In story after story after story, flea markets and swap meets are shuttered to make way for new developments. One of the first stories this reporter wrote at FleaMarketZone was on the future closing of the Kam Swap Meet in Hawaii; very recently, FleaMarketZone has extensively covered the closure of the huge Aqueduct Flea Market, a New York City institution. But in Washington, D.C., a development near Capitol Hill is bucking the trend: the developers and the community are making a special place for the well-loved flea markets at Eastern Market.
“Located in the heart of the historic Capitol Hill neighborhood, Eastern Market is DC’s destination for fresh food, hand-made arts and crafts and community events,” says Jose C. Sousa, director of communications at the Government of the District of Columbia’s Office of the Deputy Mayor for Planning & Economic Development. “For more than 136 years, Eastern Market has served as a community hub, connecting neighbors, families and visitors.” That produce market — which has historically sold non-food items as well — is across the street from an old public school, and two flea markets have operated on the school grounds for over 25 years, on different days of the week. “It’s probably important to make a distinction here,” says Sousa. “Eastern Market is owned and operated by the city. There are two distinct flea markets that operate in the parking lot of the Hine School. One takes place on Saturdays, and one takes place on Sundays.”
But the Hine School closed in 2008 and is now vacant. The flea markets use the school’s parking lot and former playground. The proposed development is a renovation and reuse of the Hine School location. And Tom Rall has been running the Sunday Flea Market at Eastern Market for many years. “It initially started with just myself as the only exhibitor,” he recalls, “and it grew under my management to over 200 exhibitors.”

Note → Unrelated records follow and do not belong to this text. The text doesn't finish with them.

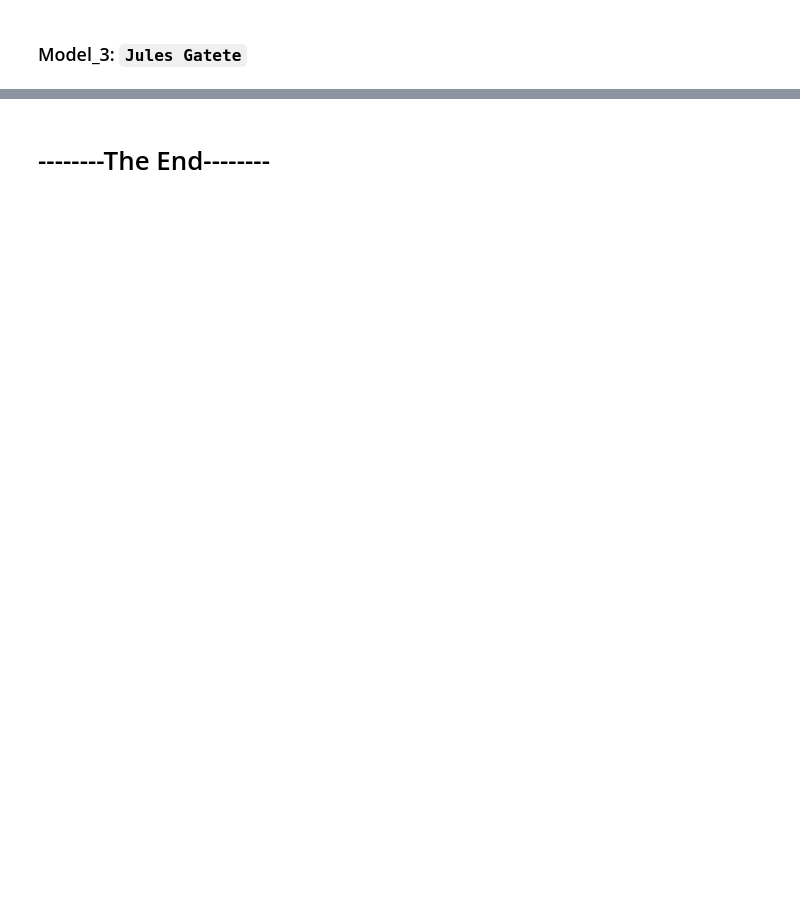
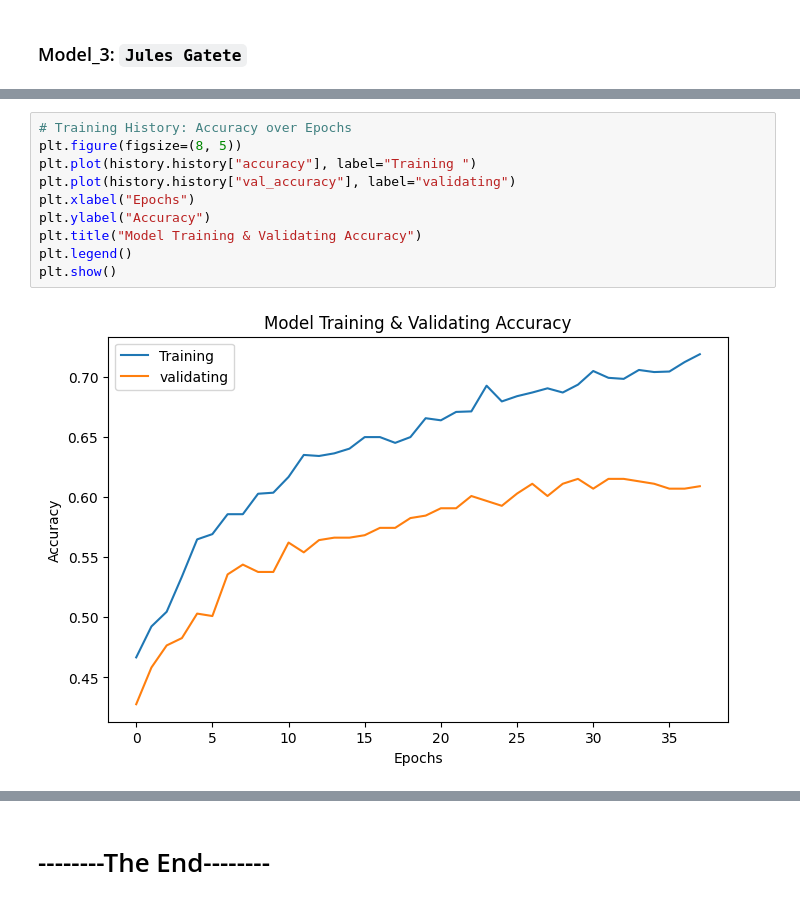
Before and after one commit to g-tumwesigye/water_quality_model_assignment, a Jupyter notebook: Water_Qaulity_Analysis_PLD4.ipynb, the cells around one changed output, grey strips where cells are left out. Saved outputs shown, nothing was run; the diff lists cells and outputs as text; blank space fills up the shorter version.

```diff
--- a/Water_Qaulity_Analysis_PLD4.ipynb
+++ b/Water_Qaulity_Analysis_PLD4.ipynb
@@ -249,0 +493,12 @@ F1 Score: 0.292
+# %%
+# Training History: Accuracy over Epochs
+plt.figure(figsize=(8, 5))
+plt.plot(history.history["accuracy"], label="Training ")
+plt.plot(history.history["val_accuracy"], label="validating")
+plt.xlabel("Epochs")
+plt.ylabel("Accuracy")
+plt.title("Model Training & Validating Accuracy")
+plt.legend()
+plt.show()
+# %% [output]
+[figure, added]
```
Also changed, not shown: parts of 10 cells of this notebook.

According to Rall, the market has a devoted following among the people who live near it. “The main thing is, the community has come to really support the outdoor markets. I particularly take a lot of pride in that, because I was the founder of the Sunday Flea Market at Eastern Market, some 27 years ago, now.” He says it is an integral part of the neighborhood. “They call Eastern Market the Heart of Capital Hill,” says Rall. Now it serves local residents, as well as tourists from out of town and even from overseas.
The community really got behind the flea market as the development of the Hine School site moved forward. “Because they like and value the market, the people in the neighborhood put pressure on the developers so that the plan for the location continued to encompass an outdoor market element,” says Rall. But it was not a hard sell, since the developers live in the city too, and understand the significance of the market. “The developers are also a local Capitol Hill firm, and they realize how important the growth of outdoor markets has been to the economic success of the community, so they were also inclined to include it,” says Rall.
Those developers are a partnership among six different companies, led by Stanton Development Corp. and EastBanc Inc. Their plans were initially quite ambitious, and have recently been slimmed down somewhat, but they still prominently feature a home for the flea market. FleaMarketZone spoke with two partners at Stanton Development, who were both very enthusiastic about the market. According to Ken Golding, a vibrant market reflects well on both a community and a national capitol. “As one who has traveled the world and been to most major capitals,” he says, “I can tell you that every capital city has a market. They all have markets, for artisans, vendors, farmers — everyone shows up. Markets, in big cities and in small cities, are great things to have.”
Stanton’s Kitty Kaupp is also a fan. “We totally support the vendors when we are designing our project’s market space,” she says. “Ken and I have been building mixed use projects for 30-some years. We think that market activity is really vital to the economic health of the community.”
According to Kaupp, the existing markets have been well run for years, by Tom Rall on Sunday and Carol Wright on Saturday. “They’ve each been there for many years, and they’ve done a terrific job,” she says. However, one dark cloud may be hovering over the plans for the future: Rall did say he wasn’t sure how the management of the markets might be changed under the Stanton-Eastbanc plan. That’s a point of contention that has not yet been resolved, and Rall says the city government may place the entire market’s operation under a single market manager, as was attempted in 2000.
In the meantime, both the Saturday and Sunday Flea Markets at the Eastern Market are thriving, and the markets will continue to operate as usual. Even during construction, currently scheduled to start in 2013, there will be some accommodation for the markets.
Kaupp describes the development as an ongoing process. “First we have to go through the Historic Preservation Review Board. We’re scheduled to go on the docket March 24 for concept design review,” she says. “Once we get concept design approval, we’ll go again for the more refined design of the facades. After that we go to a planned urban development zoning component for the mixed use process and zoning of the site. After that we apply for the building permits. To get all those through will take a couple years.” And, as Kaupp says reassuringly, “The flea market continues to be there the whole time.”
Photo credits, with thanks: The Stanton-Eastbanc Project for the Hine Site on Capitol Hill, Tom Rall of the Sunday Flea Market at Eastern Market, Hazel at Picassa, and Turtle Webb.